| Your assignment |
Word for word, write out all of the entries that follow.

=== Begin Enclosure ===

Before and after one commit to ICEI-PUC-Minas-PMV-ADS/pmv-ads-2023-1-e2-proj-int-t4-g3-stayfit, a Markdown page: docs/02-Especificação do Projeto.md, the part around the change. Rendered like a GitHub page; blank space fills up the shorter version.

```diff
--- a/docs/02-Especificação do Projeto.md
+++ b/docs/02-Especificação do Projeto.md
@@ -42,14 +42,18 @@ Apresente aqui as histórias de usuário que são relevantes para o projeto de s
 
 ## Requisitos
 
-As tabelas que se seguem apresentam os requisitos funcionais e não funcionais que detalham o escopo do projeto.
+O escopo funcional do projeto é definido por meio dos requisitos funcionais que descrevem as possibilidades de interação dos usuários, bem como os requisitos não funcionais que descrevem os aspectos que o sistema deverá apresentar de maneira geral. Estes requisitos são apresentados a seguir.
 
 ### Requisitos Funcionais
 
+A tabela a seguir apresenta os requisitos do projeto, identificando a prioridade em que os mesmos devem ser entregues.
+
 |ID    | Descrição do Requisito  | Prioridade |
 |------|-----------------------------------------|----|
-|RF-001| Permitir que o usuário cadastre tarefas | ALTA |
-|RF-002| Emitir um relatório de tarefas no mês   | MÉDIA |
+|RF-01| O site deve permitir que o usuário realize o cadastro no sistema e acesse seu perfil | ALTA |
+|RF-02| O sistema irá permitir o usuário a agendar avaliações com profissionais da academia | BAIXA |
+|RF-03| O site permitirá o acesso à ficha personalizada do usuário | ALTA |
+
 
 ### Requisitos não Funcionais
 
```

=== End Enclosure ===

| Written solution |
Before and after one commit to ICEI-PUC-Minas-PMV-ADS/pmv-ads-2023-1-e2-proj-int-t4-g3-stayfit, a Markdown page: docs/02-Especificação do Projeto.md, the part around the change. Rendered like a GitHub page; blank space fills up the shorter version.

```diff
--- a/docs/02-Especificação do Projeto.md
+++ b/docs/02-Especificação do Projeto.md
@@ -42,14 +42,18 @@ Apresente aqui as histórias de usuário que são relevantes para o projeto de s
 
 ## Requisitos
 
-As tabelas que se seguem apresentam os requisitos funcionais e não funcionais que detalham o escopo do projeto.
+O escopo funcional do projeto é definido por meio dos requisitos funcionais que descrevem as possibilidades de interação dos usuários, bem como os requisitos não funcionais que descrevem os aspectos que o sistema deverá apresentar de maneira geral. Estes requisitos são apresentados a seguir.
 
 ### Requisitos Funcionais
 
+A tabela a seguir apresenta os requisitos do projeto, identificando a prioridade em que os mesmos devem ser entregues.
+
 |ID    | Descrição do Requisito  | Prioridade |
 |------|-----------------------------------------|----|
-|RF-001| Permitir que o usuário cadastre tarefas | ALTA |
-|RF-002| Emitir um relatório de tarefas no mês   | MÉDIA |
+|RF-01| O site deve permitir que o usuário realize o cadastro no sistema e acesse seu perfil | ALTA |
+|RF-02| O sistema irá permitir o usuário a agendar avaliações com profissionais da academia | BAIXA |
+|RF-03| O site permitirá o acesso à ficha personalizada do usuário | ALTA |
+
 
 ### Requisitos não Funcionais
 
```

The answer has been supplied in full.